Only one number is wanted here: how many lines of the data hold "TODO".

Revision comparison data
---+---

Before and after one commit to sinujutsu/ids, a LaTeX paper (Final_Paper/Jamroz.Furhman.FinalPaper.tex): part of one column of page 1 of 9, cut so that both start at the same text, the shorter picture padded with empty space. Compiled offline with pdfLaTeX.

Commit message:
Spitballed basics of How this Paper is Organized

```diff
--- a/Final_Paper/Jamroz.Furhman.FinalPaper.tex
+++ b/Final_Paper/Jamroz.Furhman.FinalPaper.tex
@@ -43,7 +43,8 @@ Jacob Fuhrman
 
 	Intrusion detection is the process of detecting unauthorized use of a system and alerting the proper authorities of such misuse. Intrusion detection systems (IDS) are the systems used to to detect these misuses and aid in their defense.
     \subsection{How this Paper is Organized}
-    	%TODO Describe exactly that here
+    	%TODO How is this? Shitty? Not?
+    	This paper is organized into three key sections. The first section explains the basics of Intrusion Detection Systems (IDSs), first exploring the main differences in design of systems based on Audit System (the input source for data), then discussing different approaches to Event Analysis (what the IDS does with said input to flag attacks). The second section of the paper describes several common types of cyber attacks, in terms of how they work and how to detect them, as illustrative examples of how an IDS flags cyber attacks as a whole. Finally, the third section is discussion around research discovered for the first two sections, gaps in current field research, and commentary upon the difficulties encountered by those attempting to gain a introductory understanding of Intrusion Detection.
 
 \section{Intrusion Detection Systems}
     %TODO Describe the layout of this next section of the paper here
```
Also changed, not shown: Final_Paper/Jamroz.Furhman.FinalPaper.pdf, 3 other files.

---+---

● COMPLETED EXERCISE: 3